"Be careful what you wish for, because you may get it." So a million finger-wagging moralists have warned us. As a lad, I reckoned my simple wish for more and more books was blameless, high-minded and couldn't possibly go wrong. I hadn't thought ahead to the day when, living with maybe twenty thousand volumes in a big Victorian house, I'm forever fretting about making room for new arrivals.
Free review copies were part of the dream. When I was new to SF fandom, there was a mysterious monopoly deal whereby one enthusiast had persuaded British publishers that he was the official reviews agent for UK fanzines. He cornered all SF review copies and doled them out to editors he approved of. I sent in a humble request but never got anything, apparently because I'd been in the Oxford University SF Group and Official Monopoly Man thought students were poncy elitists.
So I scrounged review copies for my first fanzine by writing to publishers about this "major new journal of SF criticism" in terms that surely made them think, "What a poncy elitist." Unlikely books trickled in. Nonfiction on the healing powers of cod-liver oil; Clive James's first collection of TV reviews (good stuff, but ...); a dreadful self-published SF novel by Lord Weymouth of Longleat House in which the human race has evolved into "huge steaming lumps of purple jelly, anchored to metallic plates which are embedded within rubberised constructions of great architectural beauty ... And we emit a soft, musical blurping sound for the purposes of communication." Blurp!
Here the page ripples and blurs to indicate the passage of decades during which – thanks to my long book-reviewing stint in White Dwarf and other games magazines – regular parcels of freebie genre fiction became part of life. So did the need for a bigger house.
The books still swarm in, burying the doormat in piles of young-adult vampire zombie dystopias with big swords. Some are ARCs, advance reading copies, blazoned with hideous warnings against parting with this priceless rarity. Apparently you must keep all ARCs forever or resort to book-burning. Usually I pass the moral dilemma to Oxfam.
(Peter F. Hamilton's publishers went through a phase of having him sign all his review ARCs. All that wrist-ache and writer's cramp, suffered in the sure knowledge that he wouldn't be getting a penny in royalties from any of those copies ...)
In the old days, freebies sometimes came with a gentlemanly note saying "It is particularly requested that no review should appear before the date of publication." The post-Harry Potter era is harsher, with occasional paranoid publicists who ask the hapless reviewer to sign a formal embargo agreement, laden with hideous legal penalty clauses, before being allowed to see the book (hardly ever by an author likely to induce J.K. Rowling-style spoiler frenzy). In these cases I murmur inaudibly yet with much emotion, "If you don't trust me, you can sod off."

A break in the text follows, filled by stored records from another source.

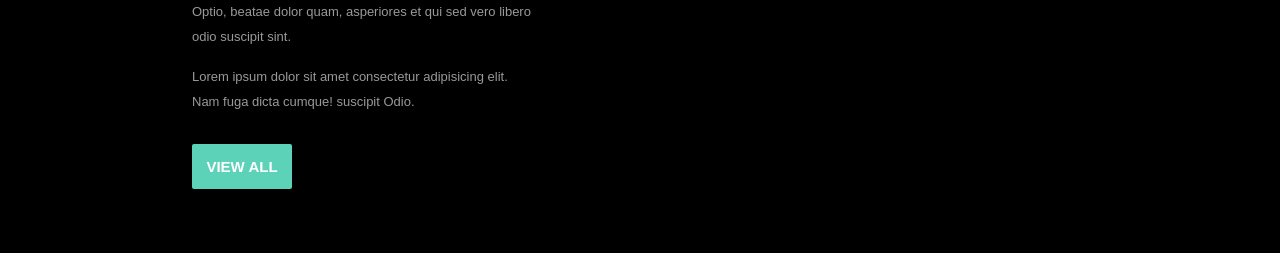
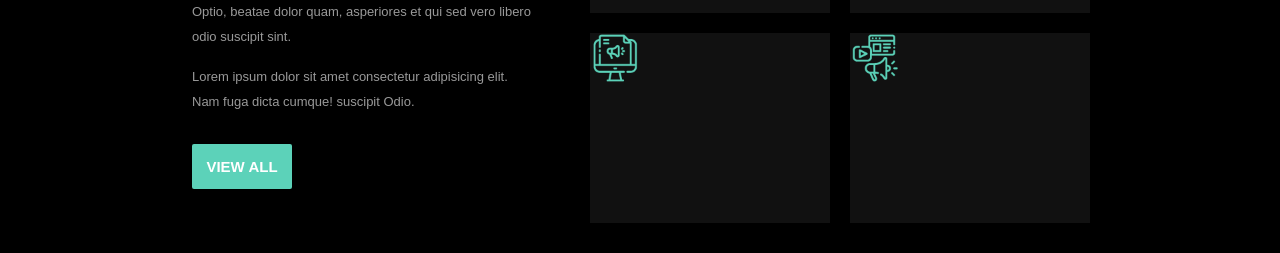
Before and after one commit to Taha-Khamis5/Repo, a plain HTML site: page index.html in a window 1280 px wide. Shown: the part 957-1210 px from the top of the page. Drawn offline with Linux system fonts and the light colour scheme.

Commit message:
Update style.css

```diff
--- a/style.css
+++ b/style.css
@@ -262,8 +262,8 @@ header .contact-header .about .vedio-icon div .about-behind-play-2 {
     top: 30px;
 }
 .sec-1 .div-sec-2 div div {
-    width: 40px;
-    height: 40px;
+    width: 240px;
+    height: 190px;
     margin: 10px;
     background-color: #111;
 }
```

Another change that's tiresome for peace-loving reviewers is a switch of (metaphorical) reproductive strategies. Trad publishing used what biologists called the r-strategy: spraying review copies all over the place like frogspawn, in hope that a lucky few will prosper. Now, maybe because of increasingly steep postal costs, some publicists have switched to the K-strategy where each precious volume is cherished like a human child and found the best possible home. In practice this means email exchanges in which a wheedling PR person tries to persuade the surly and uncooperative critic (me) to make a firm commitment to read and review some treasured work before actually seeing the thing. I never know how to answer those emails.
Then there's the reviewing ... but that's the easy part.
David Langford gets his headaches from the hard part, which is reading the bloody books.